Persistent psychophysiologic insomnia is a behavioral disorder in which patients are preoccupied with a perceived inability to sleep adequately at night. This sleep disorder begins like any other acute insomnia; however, the poor sleep habits and sleep-related anxiety ("insomnia phobia") persist long after the initial incident. Such patients become hyperaroused by their own efforts to sleep or by the sleep environment, and the insomnia becomes a conditioned or learned response.
Specific questioning about the occurrence of sleep episodes during normal waking hours, both intentional and unintentional, is necessary to determine the extent of the adverse effects of sleepiness on a patient's daytime function. Specific areas to be addressed include the occurrence of inadvertent sleep episodes while driving or in other safety-related settings, sleepiness while at work or school (and the relationship of sleepiness to work and school performance), and the effect of sleepiness on social and family life.
The term parasomnia refers to abnormal behaviors or experiences that arise from or occur during sleep. A continuum of parasomnias arise from NREM sleep, from brief confusional arousals to sleepwalking and night terrors.
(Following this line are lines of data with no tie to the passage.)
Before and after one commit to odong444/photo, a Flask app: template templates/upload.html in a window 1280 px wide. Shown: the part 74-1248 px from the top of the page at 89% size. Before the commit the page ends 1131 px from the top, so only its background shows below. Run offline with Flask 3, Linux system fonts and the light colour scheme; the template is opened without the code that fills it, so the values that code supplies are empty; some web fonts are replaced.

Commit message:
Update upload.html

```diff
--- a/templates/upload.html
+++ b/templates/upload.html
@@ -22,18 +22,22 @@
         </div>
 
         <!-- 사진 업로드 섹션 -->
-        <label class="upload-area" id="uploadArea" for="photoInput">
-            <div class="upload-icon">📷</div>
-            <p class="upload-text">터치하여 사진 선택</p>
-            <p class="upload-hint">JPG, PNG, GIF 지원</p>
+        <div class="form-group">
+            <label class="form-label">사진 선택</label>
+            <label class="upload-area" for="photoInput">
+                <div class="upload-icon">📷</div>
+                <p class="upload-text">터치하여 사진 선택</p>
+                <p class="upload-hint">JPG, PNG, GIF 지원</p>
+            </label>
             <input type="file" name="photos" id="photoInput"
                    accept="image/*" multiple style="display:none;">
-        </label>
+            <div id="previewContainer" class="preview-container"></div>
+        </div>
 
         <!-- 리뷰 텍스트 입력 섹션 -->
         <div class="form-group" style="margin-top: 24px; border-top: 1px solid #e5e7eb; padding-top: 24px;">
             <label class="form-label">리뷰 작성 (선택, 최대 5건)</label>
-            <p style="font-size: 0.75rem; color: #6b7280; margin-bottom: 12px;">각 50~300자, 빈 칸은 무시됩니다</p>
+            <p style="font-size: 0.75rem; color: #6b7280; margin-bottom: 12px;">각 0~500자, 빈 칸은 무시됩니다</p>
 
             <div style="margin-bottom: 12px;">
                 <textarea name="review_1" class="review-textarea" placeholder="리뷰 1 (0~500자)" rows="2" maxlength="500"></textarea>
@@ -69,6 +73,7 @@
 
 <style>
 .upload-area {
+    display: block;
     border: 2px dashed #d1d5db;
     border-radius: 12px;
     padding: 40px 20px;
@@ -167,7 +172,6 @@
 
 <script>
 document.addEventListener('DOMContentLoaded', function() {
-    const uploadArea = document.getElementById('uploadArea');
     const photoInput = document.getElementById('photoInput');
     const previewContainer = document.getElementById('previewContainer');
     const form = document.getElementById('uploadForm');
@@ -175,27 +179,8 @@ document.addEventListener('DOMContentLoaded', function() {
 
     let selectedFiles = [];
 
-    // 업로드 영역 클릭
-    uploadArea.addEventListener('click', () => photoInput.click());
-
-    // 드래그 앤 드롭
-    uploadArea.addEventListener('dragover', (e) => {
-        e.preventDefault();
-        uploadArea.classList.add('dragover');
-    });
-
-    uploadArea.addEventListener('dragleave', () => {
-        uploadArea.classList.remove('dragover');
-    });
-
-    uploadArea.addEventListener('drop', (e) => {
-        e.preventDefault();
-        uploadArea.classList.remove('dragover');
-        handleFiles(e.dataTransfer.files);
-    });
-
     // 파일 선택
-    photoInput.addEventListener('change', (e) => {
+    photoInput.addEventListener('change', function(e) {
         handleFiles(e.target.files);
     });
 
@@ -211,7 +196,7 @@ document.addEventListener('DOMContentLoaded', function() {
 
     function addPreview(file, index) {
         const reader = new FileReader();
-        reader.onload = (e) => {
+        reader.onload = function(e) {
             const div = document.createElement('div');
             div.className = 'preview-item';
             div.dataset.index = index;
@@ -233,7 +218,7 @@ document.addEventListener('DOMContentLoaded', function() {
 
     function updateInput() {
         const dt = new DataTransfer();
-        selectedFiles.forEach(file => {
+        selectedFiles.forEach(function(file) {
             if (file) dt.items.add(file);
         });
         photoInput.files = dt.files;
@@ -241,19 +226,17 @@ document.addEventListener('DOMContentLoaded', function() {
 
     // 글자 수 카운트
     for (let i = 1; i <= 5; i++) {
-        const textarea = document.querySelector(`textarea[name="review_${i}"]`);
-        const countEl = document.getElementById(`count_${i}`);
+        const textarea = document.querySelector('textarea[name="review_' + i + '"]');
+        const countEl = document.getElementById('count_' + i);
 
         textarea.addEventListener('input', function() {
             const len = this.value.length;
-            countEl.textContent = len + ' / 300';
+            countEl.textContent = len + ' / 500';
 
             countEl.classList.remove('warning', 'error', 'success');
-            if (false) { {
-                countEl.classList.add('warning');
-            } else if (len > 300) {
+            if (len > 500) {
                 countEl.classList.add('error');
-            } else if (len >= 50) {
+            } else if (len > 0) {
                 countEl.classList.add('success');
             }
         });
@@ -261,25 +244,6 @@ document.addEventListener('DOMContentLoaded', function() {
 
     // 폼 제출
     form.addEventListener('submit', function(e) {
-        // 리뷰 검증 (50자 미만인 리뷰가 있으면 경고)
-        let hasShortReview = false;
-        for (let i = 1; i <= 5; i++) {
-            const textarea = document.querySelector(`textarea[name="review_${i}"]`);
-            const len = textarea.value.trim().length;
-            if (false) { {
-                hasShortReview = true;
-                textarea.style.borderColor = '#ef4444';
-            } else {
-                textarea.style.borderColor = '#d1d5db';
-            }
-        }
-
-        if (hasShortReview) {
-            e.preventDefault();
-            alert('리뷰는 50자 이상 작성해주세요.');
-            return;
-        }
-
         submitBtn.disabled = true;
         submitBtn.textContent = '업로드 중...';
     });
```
The presenting complaint is usually related to the behavior itself, but the parasomnias can disturb sleep continuity or lead to mild impairments in daytime alertness. Two main parasomnias occur in REM sleep: REM sleep behavior disorder (RBD), which will be described below, and nightmare disorder.
Circadian Rhythm Sleep Disorders
A subset of patients presenting with either insomnia or hypersomnia may have a disorder of sleep timing rather than sleep generation. Disorders of sleep timing can be either organic (i.e., due to an intrinsic defect in the circadian pacemaker or its input from entraining stimuli) or environmental (i.e., due to a disruption of exposure to entraining stimuli from the environment). Regardless of etiology, the symptoms reflect the influence of the underlying circadian pacemaker on sleep-wake function.
Shift-Work Disorder: Treatment
Caffeine is frequently used to promote wakefulness. However, it cannot forestall sleep indefinitely, and it does not shield users from sleep-related performance lapses. Postural changes, exercise, and strategic placement of nap opportunities can sometimes temporarily reduce the risk of fatigue-related performance lapses. Properly timed exposure to bright light can facilitate rapid adaptation to night-shift work.
While many techniques (e.g.
There are a number of excellent books on the market addressing the role of complementary
and alternative medicine (CAM) in nursing, midwifery and physiotherapy
(Rankin-Box 2001, Tiran 2000, Charman, 2000) which review, in
general, a range of themes relevant to the discipline. As far as possible I have
tried to avoid going over the same ground in this· book, however, there will be
inevitably some overlap. In addition I have assumed that the reader has a prior
level of knowledge covering paediatric, professional and legal issues in nursing.
This report summarizes the presentations and discussion at a work-
shop entitled Sleep Needs, Patterns, and Difficulties of Adolescents, held
on September 22, 1999. The workshop was organized by the Board on
Children, Youth, and Families and the Forum on Adolescence of the Na-
tional Research Council and Institute of Medicine, with funding from the
Carnegie Corporation of New York and the National Institute on Child
Health and Human Development, U.S. Department of Health and Hu-